You have already encountered the concept of libraries when we talked about JRE. A library is an extension of a program's functionality. There are a vast number of libraries available, and in the future, you will even create your own libraries. However, to avoid overloading the program and memory by constantly using all the libraries in our program (which could be hundreds), we use the import keyword to add a specific library to our program.

In Java, the keyword import is used to include classes or packages from other sources into the current code file. It allows a programmer to use functionality defined in other classes or packages without the need for fully qualified names of each element. By using imports, a programmer can simplify and improve the readability of their code. The syntax will look like this:

java

Main.java

The parent library is located higher in the hierarchy than the child library. For example, let's say we have a class called Person that we want to import, and it is located in the model package. To import it, we would use the syntax import model.Person; since the Person class is inside the model package.

We will learn more about classes and how to create them later in this course.

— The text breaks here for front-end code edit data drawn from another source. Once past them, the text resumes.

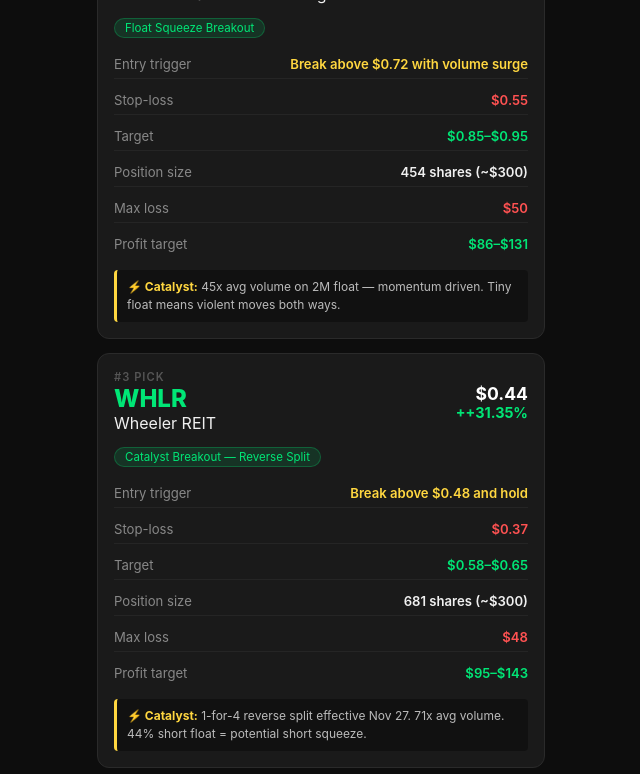
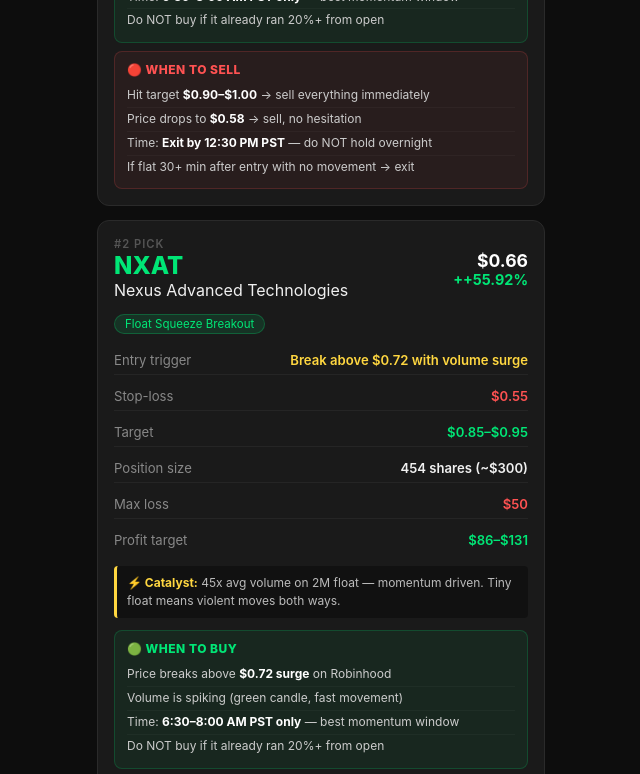
Before and after one commit to Palyaa38/stocks-site, a plain HTML site: page index.html in a window 1280 px wide. Shown: the part 621-1395 px from the top of the page, without its empty margins (319-959 px from the left). Drawn offline with Linux system fonts and the light colour scheme.

Commit message:
Add BUY/SELL timing section to each stock card

```diff
--- a/index.html
+++ b/index.html
@@ -119,6 +119,49 @@
 
     .catalyst span { color: #ffd740; font-weight: 700; }
 
+    .trade-plan {
+      margin-top: 12px;
+      display: flex;
+      flex-direction: column;
+      gap: 8px;
+    }
+
+    .trade-section {
+      border-radius: 8px;
+      padding: 10px 12px;
+    }
+
+    .buy-section {
+      background: #00e67610;
+      border: 1px solid #00e67630;
+    }
+
+    .sell-section {
+      background: #ff525210;
+      border: 1px solid #ff525230;
+    }
+
+    .trade-title {
+      font-size: 0.75rem;
+      font-weight: 800;
+      letter-spacing: 0.5px;
+      margin-bottom: 7px;
+    }
+
+    .buy-section .trade-title { color: #00e676; }
+    .sell-section .trade-title { color: #ff5252; }
+
+    .trade-rule {
+      font-size: 0.75rem;
+      color: #ccc;
+      padding: 3px 0;
+      border-bottom: 1px solid #ffffff08;
+      line-height: 1.4;
+    }
+
+    .trade-rule:last-child { border-bottom: none; }
+    .trade-rule strong { color: #fff; }
+
     .warning {
       background: #1a1000;
       border: 1px solid #ffd74040;
@@ -227,6 +270,23 @@
                 </div>
               </div>
               <div class="catalyst"><span>⚡ Catalyst:</span> ${p.catalyst}</div>
+
+              <div class="trade-plan">
+                <div class="trade-section buy-section">
+                  <div class="trade-title">🟢 WHEN TO BUY</div>
+                  <div class="trade-rule">Price breaks above <strong>${p.entry.replace('Break above ', '').replace(' with volume', '').replace(' and hold 2+ min on volume', '').replace(' and hold', '')}</strong> on Robinhood</div>
+                  <div class="trade-rule">Volume is spiking (green candle, fast movement)</div>
+                  <div class="trade-rule">Time: <strong>6:30–8:00 AM PST only</strong> — best momentum window</div>
+                  <div class="trade-rule">Do NOT buy if it already ran 20%+ from open</div>
+                </div>
+                <div class="trade-section sell-section">
+                  <div class="trade-title">🔴 WHEN TO SELL</div>
+                  <div class="trade-rule">Hit target <strong>${p.target}</strong> → sell everything immediately</div>
+                  <div class="trade-rule">Price drops to <strong>${p.stop}</strong> → sell, no hesitation</div>
+                  <div class="trade-rule">Time: <strong>Exit by 12:30 PM PST</strong> — do NOT hold overnight</div>
+                  <div class="trade-rule">If flat 30+ min after entry with no movement → exit</div>
+                </div>
+              </div>
             </div>
           `;
         });
```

We also can import all child libraries using the following syntax:

java

Main.java

Using .* is not considered a best practice as it adds additional memory overhead and affects performance in general. Instead, it is better to use multiple imports. In code, it will look like this:

java

Main.java

This way, we can see which specific libraries we import and what we need to use. Additionally, we avoid unnecessary memory overhead and improve the performance of our application.

In the next chapter, we will explore the practical usage of the import keyword and import a library into our code.

Everything was clear?

Section 1. Chapter 4
some-alt